- both /k/ and /t͡ʃ/ written as 「c」. Usually, /t͡ʃ/ was written as「ce」or 「ci」 before back vowels, but not always.
- /g ɣ d͡ʒ/ were all written as「g」, which was also used for /j/ in several environments.
- The fronted /æ ø y/ were usually not distinguished from /ɑ o u/
- 「ai」was used for /ɑː/, even though it was no longer a dipthhong
- Even though separate letters did exist for /e/ and /o/, they were sometimes written as 「i」 and 「u」 instead of 「e」 and 「o」.
The digraph 「sc」 was used for /ʃ/
Around 800, the people of Hulra have introduced several innovations that have helped to improve their writing system:
- Distinction between close vowels and semivowels in writing
- Vowel length distinction by doubling letters for long vowels
- Usage of interpunct to separate words
The palatal /t͡ɕ d͡ʑ ɕ/ did not have dedicated letters - they were represented by the digraphs 「tj dj sj」.
The diphthongs /ie̯ uo̯/ were written 「ie uo」.
Just like in its predecessor, the palatal /t͡ʃʰ t͡ʃ~d͡ʒ ʃ/ were represented by the digraphs 「tj dj sj」.
Out of the foreign sounds found in loanwords only, only the unaspirated /k~g/ had it's (multiple) ways of representation -「gg」, 「gk」and 「kg」. The foreign vowels /ʊ/ and /u/ were not distinguished from /o/ and /y/ in writing, and may have been even pronounced as such.
The vowels /ɛː ɔː/ were written as 「ae ao」. The earlier appeared only after /j t͡ʃʰ t͡ʃ~d͡ʒ ʃ/, the latter only before /l r/.

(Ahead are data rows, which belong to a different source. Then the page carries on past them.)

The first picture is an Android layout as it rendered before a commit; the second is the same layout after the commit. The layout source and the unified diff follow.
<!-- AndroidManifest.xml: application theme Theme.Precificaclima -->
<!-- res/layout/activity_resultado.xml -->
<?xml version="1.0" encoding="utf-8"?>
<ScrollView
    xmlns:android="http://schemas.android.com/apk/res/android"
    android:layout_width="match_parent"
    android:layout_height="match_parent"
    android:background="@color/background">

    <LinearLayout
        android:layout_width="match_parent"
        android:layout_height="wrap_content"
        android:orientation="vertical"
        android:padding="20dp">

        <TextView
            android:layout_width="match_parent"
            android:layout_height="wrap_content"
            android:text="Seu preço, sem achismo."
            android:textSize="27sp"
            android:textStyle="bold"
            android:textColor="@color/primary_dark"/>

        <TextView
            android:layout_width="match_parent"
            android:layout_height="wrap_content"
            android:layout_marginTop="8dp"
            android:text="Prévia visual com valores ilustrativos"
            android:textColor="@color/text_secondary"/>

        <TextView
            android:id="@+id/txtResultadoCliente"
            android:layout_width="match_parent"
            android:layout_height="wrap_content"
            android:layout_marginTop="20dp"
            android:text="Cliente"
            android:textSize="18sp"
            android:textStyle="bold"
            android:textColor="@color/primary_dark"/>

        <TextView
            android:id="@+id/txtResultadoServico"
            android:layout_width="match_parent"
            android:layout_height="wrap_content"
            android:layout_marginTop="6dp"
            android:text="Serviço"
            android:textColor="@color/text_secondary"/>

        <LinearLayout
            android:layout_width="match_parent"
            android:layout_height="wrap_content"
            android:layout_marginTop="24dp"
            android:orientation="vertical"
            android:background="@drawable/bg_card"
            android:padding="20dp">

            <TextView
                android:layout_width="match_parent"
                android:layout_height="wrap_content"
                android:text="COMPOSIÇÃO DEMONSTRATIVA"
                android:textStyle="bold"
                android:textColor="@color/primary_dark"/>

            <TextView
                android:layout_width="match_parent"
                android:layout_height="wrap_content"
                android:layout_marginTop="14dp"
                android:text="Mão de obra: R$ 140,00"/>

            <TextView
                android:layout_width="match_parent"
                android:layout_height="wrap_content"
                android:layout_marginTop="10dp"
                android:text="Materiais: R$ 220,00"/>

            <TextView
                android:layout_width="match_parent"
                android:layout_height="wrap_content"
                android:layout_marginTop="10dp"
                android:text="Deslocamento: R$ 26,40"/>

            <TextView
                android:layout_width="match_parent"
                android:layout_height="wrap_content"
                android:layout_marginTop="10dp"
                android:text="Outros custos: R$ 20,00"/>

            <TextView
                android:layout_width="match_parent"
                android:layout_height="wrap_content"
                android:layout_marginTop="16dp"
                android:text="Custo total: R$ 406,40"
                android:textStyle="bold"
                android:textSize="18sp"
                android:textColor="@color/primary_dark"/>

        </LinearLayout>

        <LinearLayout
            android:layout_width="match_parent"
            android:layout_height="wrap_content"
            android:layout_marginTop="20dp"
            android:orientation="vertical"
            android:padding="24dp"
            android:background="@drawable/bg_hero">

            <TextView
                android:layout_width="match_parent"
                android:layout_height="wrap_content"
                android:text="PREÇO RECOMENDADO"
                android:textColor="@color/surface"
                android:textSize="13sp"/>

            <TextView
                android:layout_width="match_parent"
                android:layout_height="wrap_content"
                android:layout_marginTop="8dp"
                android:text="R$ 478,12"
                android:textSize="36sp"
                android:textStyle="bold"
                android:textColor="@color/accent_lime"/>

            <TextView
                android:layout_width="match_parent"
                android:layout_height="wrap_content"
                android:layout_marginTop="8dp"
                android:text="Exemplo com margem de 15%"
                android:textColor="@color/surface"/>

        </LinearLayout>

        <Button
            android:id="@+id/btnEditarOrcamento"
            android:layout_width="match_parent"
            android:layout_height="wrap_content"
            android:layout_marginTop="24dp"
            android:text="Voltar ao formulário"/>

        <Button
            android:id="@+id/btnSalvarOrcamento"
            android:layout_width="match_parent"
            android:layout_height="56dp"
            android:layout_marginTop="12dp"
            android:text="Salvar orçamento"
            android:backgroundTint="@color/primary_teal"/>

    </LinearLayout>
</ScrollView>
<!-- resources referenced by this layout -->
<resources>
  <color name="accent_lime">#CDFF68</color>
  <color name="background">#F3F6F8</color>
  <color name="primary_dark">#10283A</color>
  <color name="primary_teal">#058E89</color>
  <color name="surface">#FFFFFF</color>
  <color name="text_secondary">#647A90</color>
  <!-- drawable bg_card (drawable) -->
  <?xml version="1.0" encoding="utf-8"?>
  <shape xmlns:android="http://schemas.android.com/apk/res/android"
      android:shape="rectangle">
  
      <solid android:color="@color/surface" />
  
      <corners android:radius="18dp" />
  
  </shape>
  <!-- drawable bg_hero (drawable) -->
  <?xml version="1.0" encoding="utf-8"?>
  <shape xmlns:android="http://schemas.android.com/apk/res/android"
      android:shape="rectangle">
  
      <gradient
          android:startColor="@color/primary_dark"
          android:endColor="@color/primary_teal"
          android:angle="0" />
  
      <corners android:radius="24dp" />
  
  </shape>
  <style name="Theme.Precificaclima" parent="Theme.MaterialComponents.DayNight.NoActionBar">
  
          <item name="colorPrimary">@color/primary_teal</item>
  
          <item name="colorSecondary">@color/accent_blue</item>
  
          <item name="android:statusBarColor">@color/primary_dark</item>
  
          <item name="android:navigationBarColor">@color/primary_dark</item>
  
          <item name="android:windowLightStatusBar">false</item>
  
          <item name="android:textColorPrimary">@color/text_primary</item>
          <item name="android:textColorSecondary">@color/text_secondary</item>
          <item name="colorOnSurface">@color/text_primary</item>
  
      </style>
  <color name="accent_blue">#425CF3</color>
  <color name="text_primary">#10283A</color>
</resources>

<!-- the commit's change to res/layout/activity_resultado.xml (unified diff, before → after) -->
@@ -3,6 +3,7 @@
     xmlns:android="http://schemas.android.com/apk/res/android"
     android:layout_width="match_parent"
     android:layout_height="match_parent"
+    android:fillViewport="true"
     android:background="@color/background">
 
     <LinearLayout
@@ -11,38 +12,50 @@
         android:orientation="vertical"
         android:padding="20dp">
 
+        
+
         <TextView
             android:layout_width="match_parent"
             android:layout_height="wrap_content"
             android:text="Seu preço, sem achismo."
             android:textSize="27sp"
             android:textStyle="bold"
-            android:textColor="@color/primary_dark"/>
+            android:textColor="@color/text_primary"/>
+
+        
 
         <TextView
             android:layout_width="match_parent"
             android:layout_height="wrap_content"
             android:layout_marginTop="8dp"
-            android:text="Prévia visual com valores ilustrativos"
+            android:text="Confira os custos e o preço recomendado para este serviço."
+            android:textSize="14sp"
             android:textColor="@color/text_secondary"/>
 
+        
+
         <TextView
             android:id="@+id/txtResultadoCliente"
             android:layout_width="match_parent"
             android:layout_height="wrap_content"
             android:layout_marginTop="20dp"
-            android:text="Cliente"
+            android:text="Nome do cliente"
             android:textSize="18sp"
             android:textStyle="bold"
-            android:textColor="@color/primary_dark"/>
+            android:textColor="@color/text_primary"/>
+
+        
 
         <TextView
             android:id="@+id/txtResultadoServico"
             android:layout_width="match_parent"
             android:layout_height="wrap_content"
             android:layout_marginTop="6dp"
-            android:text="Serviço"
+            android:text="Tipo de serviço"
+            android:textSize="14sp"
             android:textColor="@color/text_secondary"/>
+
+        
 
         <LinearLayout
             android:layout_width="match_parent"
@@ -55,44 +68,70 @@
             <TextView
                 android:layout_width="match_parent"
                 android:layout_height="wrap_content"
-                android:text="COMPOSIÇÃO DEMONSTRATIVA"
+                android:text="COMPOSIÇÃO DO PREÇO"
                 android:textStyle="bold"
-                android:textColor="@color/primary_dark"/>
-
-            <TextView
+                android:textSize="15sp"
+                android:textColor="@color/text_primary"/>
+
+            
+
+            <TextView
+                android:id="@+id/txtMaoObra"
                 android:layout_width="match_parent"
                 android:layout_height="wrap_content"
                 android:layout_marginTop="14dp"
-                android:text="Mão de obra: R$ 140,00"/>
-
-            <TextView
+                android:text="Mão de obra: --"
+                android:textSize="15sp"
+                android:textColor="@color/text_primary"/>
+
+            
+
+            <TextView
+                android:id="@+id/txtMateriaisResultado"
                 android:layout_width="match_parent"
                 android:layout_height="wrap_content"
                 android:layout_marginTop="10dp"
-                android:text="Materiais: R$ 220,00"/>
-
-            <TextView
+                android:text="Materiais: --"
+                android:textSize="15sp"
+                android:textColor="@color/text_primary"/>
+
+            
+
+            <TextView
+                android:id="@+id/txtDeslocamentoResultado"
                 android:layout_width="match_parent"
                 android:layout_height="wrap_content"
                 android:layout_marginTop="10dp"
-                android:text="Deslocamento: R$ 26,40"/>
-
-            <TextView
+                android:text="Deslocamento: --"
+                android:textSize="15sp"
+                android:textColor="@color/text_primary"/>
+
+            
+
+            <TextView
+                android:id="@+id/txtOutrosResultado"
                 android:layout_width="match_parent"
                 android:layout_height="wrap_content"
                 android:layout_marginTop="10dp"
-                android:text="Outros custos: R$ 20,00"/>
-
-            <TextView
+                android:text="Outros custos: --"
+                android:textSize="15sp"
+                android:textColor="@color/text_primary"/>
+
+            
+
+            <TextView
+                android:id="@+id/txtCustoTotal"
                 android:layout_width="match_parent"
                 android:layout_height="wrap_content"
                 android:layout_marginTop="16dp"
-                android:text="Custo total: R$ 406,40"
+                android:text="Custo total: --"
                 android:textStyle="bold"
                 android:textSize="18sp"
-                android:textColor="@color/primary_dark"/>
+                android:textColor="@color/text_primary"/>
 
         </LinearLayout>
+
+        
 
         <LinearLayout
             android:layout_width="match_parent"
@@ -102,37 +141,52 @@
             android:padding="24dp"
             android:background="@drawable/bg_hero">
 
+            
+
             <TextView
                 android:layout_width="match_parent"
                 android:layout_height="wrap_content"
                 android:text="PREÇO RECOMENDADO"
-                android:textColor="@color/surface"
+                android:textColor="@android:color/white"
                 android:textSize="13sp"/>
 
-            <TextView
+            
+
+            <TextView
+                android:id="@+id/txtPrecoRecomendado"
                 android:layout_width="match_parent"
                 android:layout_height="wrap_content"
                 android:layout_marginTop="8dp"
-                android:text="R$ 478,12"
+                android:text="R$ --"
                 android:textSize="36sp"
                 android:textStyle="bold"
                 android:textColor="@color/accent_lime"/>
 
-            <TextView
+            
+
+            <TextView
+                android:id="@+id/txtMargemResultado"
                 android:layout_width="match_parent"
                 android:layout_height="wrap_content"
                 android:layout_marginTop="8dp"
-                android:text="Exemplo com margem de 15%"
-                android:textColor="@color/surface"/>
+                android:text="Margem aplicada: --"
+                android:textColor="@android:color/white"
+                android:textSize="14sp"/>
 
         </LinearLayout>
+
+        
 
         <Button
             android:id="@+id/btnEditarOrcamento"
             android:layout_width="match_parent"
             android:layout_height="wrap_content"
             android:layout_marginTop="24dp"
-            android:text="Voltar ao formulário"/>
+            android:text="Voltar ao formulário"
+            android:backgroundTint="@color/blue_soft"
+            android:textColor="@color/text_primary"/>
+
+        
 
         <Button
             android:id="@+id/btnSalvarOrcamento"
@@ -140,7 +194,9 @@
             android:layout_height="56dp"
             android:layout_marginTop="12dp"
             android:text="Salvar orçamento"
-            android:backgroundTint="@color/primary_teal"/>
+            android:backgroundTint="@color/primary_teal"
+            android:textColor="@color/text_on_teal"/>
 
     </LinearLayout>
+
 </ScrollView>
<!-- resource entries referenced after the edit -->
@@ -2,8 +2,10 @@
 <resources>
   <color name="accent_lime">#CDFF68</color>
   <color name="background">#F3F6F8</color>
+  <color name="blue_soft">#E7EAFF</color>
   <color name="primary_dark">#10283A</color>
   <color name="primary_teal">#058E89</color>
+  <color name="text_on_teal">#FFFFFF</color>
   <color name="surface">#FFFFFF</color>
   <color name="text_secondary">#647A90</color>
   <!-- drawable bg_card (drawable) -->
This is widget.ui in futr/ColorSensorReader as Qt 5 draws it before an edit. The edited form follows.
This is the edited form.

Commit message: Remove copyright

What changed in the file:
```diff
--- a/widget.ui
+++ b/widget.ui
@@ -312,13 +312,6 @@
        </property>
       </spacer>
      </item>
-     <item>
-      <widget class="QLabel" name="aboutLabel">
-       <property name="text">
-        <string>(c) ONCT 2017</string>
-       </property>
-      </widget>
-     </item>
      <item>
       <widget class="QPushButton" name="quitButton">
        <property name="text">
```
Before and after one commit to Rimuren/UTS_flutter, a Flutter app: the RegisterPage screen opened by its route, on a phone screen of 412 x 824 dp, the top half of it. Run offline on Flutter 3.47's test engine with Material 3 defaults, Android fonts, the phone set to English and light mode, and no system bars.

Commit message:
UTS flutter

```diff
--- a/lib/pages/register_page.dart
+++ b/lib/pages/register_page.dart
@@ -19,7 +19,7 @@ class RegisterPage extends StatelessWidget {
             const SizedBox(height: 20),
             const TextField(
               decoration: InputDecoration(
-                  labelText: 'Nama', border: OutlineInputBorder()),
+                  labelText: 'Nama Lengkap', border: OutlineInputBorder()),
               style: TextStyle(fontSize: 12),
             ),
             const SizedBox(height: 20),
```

The diphthongs /iə̯ uə̯/ were written 「ie oe」.
- See also: Template:HmnRns/doc